January 2021 Webinar
This webinar explores how value is added when Lean process improvement, evidence-based design, and clinician engagement are integrated. Presenters will review the Indiana University Health West Vertical Expansion project as a case study and describe the three primary approaches utilized. 
EBD Journal Club
January 2021 EBD Journal Club
Lim, L., Kanfer, R., Stroebel R.J., Zimring, C. (2020). Health Environments Research & Design Journal. DOI: 10.1177/1937586719888903
Podcast
January 2021 Podcast
Holly Harris,  at age 28, shares her perspective on healthcare architecture and design in today’s world.  When asked “Many interior design and interior architect students have been known to shy away from specializing in healthcare because they see it as unsexy and boring. What do you say to that and what would you say to them?” Holly’s answer was inspiring. She quickly responded with, “If you don’t like what you’ve experienced or have seen in the world, then you could be the one to change it.”

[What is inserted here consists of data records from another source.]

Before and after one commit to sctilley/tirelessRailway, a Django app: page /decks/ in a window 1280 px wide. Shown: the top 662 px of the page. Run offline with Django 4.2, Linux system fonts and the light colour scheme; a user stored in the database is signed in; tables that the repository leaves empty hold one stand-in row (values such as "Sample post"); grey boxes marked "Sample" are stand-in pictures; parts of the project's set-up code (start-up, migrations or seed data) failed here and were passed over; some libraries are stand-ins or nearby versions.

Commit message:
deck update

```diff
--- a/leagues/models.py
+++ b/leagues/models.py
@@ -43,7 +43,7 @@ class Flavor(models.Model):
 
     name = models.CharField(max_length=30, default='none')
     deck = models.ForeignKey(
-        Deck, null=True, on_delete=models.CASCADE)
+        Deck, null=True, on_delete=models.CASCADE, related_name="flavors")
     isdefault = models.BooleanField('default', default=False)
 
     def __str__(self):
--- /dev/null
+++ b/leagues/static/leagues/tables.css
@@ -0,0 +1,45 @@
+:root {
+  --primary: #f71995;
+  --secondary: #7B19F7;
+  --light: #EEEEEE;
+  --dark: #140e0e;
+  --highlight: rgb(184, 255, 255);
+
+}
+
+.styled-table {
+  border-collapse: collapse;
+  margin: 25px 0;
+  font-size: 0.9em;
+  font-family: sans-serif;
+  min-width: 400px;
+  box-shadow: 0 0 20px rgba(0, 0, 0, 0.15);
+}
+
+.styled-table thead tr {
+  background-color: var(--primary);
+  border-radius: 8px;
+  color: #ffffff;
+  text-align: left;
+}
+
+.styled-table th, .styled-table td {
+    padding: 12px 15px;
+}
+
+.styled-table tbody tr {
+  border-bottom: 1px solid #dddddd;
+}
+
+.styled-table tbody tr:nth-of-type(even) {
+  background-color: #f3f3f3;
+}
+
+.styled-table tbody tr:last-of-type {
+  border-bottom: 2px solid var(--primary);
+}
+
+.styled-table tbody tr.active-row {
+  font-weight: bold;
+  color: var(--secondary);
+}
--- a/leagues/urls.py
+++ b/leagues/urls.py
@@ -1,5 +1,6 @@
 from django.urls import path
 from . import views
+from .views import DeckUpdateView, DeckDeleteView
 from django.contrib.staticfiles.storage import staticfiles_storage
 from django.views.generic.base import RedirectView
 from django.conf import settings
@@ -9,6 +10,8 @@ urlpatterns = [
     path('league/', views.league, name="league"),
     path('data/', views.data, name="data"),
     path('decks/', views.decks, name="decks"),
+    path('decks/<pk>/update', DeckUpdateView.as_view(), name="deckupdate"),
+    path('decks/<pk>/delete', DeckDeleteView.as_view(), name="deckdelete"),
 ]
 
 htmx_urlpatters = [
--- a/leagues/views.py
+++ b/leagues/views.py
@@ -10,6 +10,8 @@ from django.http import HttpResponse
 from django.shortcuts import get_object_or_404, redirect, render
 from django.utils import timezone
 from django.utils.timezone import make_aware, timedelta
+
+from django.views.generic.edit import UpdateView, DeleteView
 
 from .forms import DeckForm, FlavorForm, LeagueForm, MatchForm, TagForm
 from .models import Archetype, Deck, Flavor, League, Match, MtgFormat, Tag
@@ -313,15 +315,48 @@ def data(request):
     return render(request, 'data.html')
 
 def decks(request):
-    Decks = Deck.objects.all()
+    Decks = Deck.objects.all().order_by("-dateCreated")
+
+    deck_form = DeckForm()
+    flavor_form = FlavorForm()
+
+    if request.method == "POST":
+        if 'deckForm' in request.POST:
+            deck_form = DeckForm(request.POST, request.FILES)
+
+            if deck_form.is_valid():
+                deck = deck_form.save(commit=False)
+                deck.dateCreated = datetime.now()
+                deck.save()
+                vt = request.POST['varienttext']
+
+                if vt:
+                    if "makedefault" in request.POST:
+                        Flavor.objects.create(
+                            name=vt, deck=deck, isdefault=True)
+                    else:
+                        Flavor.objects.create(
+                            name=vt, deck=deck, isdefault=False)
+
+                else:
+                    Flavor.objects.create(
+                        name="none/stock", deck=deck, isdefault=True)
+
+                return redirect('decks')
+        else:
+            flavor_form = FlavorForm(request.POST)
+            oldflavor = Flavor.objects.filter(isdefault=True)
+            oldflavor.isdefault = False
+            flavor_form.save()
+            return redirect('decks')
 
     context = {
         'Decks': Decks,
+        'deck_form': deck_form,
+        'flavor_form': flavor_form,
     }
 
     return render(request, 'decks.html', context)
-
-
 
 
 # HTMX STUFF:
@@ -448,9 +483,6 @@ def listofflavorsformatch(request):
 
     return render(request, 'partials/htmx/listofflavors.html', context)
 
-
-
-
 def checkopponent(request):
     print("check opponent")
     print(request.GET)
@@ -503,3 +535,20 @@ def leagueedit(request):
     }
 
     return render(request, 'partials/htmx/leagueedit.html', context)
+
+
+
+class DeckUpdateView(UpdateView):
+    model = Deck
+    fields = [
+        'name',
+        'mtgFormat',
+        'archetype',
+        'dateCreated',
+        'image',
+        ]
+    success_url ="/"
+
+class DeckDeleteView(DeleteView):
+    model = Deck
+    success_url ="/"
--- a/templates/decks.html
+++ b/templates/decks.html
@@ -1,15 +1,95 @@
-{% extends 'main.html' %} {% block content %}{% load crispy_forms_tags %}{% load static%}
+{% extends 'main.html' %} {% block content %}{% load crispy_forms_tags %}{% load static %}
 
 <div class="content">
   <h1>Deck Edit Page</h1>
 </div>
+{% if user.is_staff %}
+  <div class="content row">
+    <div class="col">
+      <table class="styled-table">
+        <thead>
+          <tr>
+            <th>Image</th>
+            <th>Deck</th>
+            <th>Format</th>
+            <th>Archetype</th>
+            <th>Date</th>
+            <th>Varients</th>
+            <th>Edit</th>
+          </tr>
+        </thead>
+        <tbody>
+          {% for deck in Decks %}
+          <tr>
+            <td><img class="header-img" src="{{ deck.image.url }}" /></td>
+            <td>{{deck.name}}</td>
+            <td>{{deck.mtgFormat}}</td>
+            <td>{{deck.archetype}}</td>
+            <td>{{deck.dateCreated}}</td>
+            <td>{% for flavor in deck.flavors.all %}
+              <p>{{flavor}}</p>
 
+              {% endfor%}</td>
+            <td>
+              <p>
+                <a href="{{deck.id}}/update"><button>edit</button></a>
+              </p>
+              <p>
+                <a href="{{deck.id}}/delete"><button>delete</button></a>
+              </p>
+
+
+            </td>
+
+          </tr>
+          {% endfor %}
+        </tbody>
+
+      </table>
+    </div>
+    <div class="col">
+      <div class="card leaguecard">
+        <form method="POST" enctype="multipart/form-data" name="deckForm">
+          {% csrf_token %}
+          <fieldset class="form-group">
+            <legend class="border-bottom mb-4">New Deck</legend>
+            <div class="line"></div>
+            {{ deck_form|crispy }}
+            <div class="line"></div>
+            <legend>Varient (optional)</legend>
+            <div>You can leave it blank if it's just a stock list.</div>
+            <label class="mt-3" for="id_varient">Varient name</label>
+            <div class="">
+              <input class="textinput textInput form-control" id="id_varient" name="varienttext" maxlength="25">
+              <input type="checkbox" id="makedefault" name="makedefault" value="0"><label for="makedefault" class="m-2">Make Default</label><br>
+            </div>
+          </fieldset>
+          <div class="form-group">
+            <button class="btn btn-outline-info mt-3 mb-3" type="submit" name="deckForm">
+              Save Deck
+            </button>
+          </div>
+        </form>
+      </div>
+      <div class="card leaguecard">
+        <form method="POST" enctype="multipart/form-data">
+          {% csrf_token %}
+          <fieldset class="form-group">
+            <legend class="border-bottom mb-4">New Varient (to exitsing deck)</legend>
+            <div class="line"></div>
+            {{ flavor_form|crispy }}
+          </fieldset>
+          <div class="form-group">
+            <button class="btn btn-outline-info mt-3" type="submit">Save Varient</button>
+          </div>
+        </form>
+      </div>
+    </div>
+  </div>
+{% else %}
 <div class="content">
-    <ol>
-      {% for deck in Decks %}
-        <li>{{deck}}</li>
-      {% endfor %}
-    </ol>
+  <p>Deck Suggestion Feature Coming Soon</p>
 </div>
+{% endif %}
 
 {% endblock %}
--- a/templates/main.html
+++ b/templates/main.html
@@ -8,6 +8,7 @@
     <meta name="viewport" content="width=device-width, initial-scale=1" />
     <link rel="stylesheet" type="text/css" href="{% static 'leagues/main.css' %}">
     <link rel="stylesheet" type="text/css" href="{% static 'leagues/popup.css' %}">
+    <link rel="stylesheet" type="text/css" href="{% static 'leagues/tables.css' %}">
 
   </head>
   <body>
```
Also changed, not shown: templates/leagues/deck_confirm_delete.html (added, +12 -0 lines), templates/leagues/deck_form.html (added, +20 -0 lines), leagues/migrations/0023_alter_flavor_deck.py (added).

The Lede
January 2021 The Lede
With debate about SARS-CoV-2 transmission, Italian researchers studied whether the virus’ RNA was on surfaces where COVID-19 patients were receiving care. Two of 26 samples tested positive, suggesting “real life” surface contamination is a lower risk factor than previously reported.
The Lede
January 2021 The Lede
Under controlled lab conditions, NIH and CDC researchers found two SARS viruses survived in the air, and on plastic, stainless steel, copper, and cardboard up to several days. Precautions against infections originating in hospitals and super-spreader events are needed.  
Slidecast
January 2021 Slidecast

Dhala, A., Sasangohar, F., Kash, B., Ahmadi, N., & Masud, F. (2020). Rapid implementation and innovative applications of a virtual ICU during the COVID-19 pandemic: A case study. Journal of Medical Internet Research

The novelty of the coronavirus, combined with the complexity of treating COVID-19 patients, forced many organizations to redirect their critical care staff to the COVID-19 units for 24-hour bedside coverage. The hospital accelerated and expanded their tele-critical care program that connected ICU patient rooms to remote caregivers - virtual ICU (vICU). This technology ended up augmenting their critical care capacity during the COVID-19 surge. The program was expedited with COVID, and over the weeks, multiple ICUs implemented the vICU and became COVID-19 units.  While the program was not intended for virtual visits, the virtual setup became a welcomed communication tool during the pandemic. The Ops Center collaborated with bedside staff to coordinate virtual family visits, which improved emotional well-being for patients and families. Anxiety about PPE shortages were alleviated, and medical staff and specialists felt more protected with a reduced number of times they had to go into the room.